Until recently, trips has to be fully based on the birding guide for North-east Germany (Vögel beobachten in Ostdeutschland; Wagner and Moning 2009, Franckh-Kosmos Verlag). This splendid book with clear maps and numbered stake-outs brought already many birdwatchers to several good birding sites you might not have heard of before.
If you try bird-lens.com as a guidance, a good intro for the spring visitor you will find here: http://www.bird-lens.com/2017/04/11/observation-site-for-spring-migration-on-the-river-oder/
In the meantime, a new field guide was published: White: A Birdwatching Guide to Brandenburg and Berlin. Roger White has created an outstanding field guide for his English-speaking compatriots in English. In comparesion to the field guides in german, this makes reading for non-Germans much easier.
In addition to detailed hints and maps of the best birdwatching areas in Brandenburg – which are nowhere to be found in this multitude – the author provides information concerning accommodations and useful websites for each region along with directions to travel by car or public transport. The book contains many color photos, with depictions of habitats and a list of about 250 regular species occurring.
Sometimes, it is recommended to visit areas as far as near Wolfsburg in Lower Saxonia. Honestly, I would skip the Droemling.

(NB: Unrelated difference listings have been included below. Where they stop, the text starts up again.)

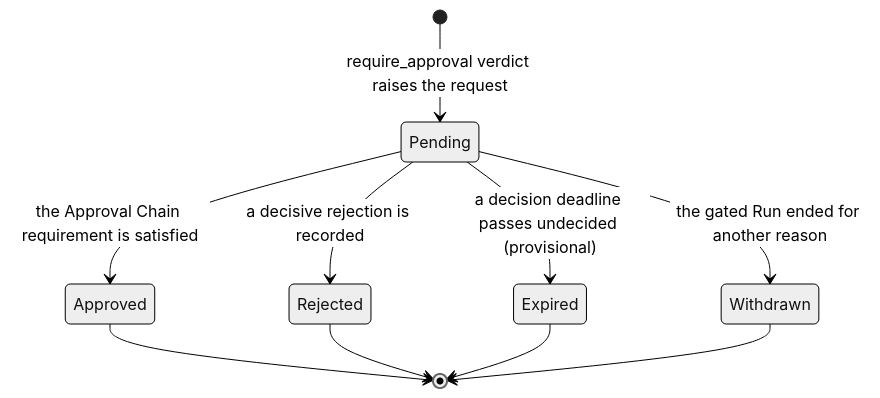
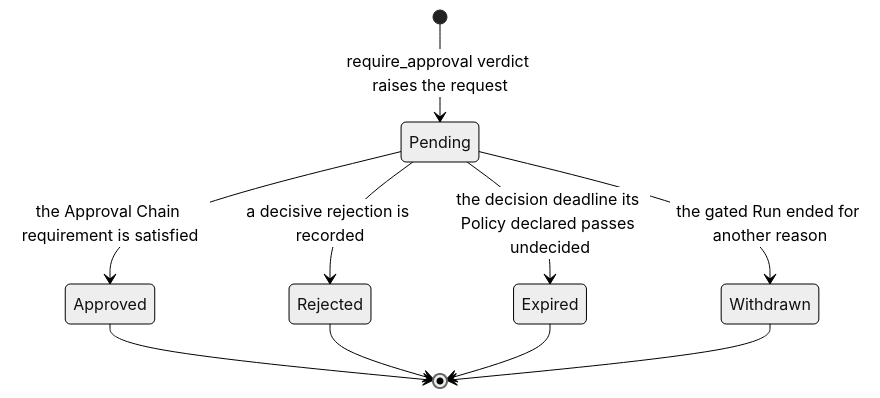
The second of 4 diagrams in docs/20-domain/lifecycle-state-machines.md (ayesigapaul/orchestra), drawn with Mermaid (neutral theme) before and after one commit. The commit also changed other lines of this file and 56 other files, not shown here.

````diff
--- a/docs/20-domain/lifecycle-state-machines.md
+++ b/docs/20-domain/lifecycle-state-machines.md
@@ -149,12 +194,12 @@
 ```mermaid
 stateDiagram-v2
   [*] --> Pending: require_approval verdict raises the request
   Pending --> Approved: the Approval Chain requirement is satisfied
   Pending --> Rejected: a decisive rejection is recorded
-  Pending --> Expired: a decision deadline passes undecided (provisional)
+  Pending --> Expired: the decision deadline its Policy declared passes undecided
   Pending --> Withdrawn: the gated Run ended for another reason
   Approved --> [*]
   Rejected --> [*]
   Expired --> [*]
   Withdrawn --> [*]
 ```
````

This area is too far away and other birdwatching sites like the Nuthe-Nieplitz-area south of Berlin with the Blankensee and the Ungeheuerwiesen are a perfect substitute. See the relevant blogs on bird-lens.com as http://www.bird-lens.com/2018/01/02/ungeheuerwiesen-in-winter/ , http://www.bird-lens.com/2016/07/18/young-whinchat-on-summer-morning/ , http://www.bird-lens.com/2016/04/18/waterfowl-spring-migration-on-the-flooded-meadows-of-the-river-oder-germany/ , http://www.bird-lens.com/2016/02/07/lake-tegel-as-a-winter-birding-destination-in-berlin/ , http://www.bird-lens.com/2016/01/24/great-grey-shrikes-in-winter-in-brandenburg/ , http://www.bird-lens.com/2015/05/29/pallid-harrier-first-summer-individual-in-post-juvenile-moult-in-havelland/ , http://www.bird-lens.com/2014/12/10/birding-around-berlin-former-lignite-mining-lakes-in-southern-brandenburg/
A special would be to go for downtown Berlin. Birding in Berlin the park of the Charlottenburg palace can be very rewarding: Northern Goshawk!! (http://www.bird-lens.com/2015/11/20/birding-berlin-charlottenburg-palace/ or http://www.bird-lens.com/2015/06/26/female-northern-goshawk-at-nestsite-near-tegel-airport/ ). For spring birding even April might be a bit too early. Later in the year you should not miss the areas of heath mainly on the old military training areas, where the Eurasian Nightjar is quite common following the month of May. http://www.bird-lens.com/2015/07/22/a-night-in-brandenburg-heath-the-eurasian-nightjar/
Interesting Links for up-to-date information are 1st: www.Ornitho.de. But also in
- Birdnet Forum
- DDA – Meldungen seltener Vögel
- Nachweise besonders seltener Arten
- Checkliste deutscher Arten
you might find recommodations where and when to look for birds.
Accommodation and eating out in the countryside is generally easy, and, like in most parts of Germany, not expensive.
So my recommodation is, Keep on a feasible birding itinary. Brandenburg is a low-populated state. Distances can be long and often you have to drive on country roads. Overall: spring time is really the best.
There are many airlines which use the Airport of Berlin. An alternative is to take a flight to Frankfurt/ Main, the international hub for Germany, and drive with a rented car in roughly half a day to Berlin and enjoy the landscape while almost flying over the autobahn.
Access to the different areas described are in principal not difficult. But there are other places in the nearer surroundings where access is a bit tricky. Please contact via the contact form if I can give further directions or even guide you!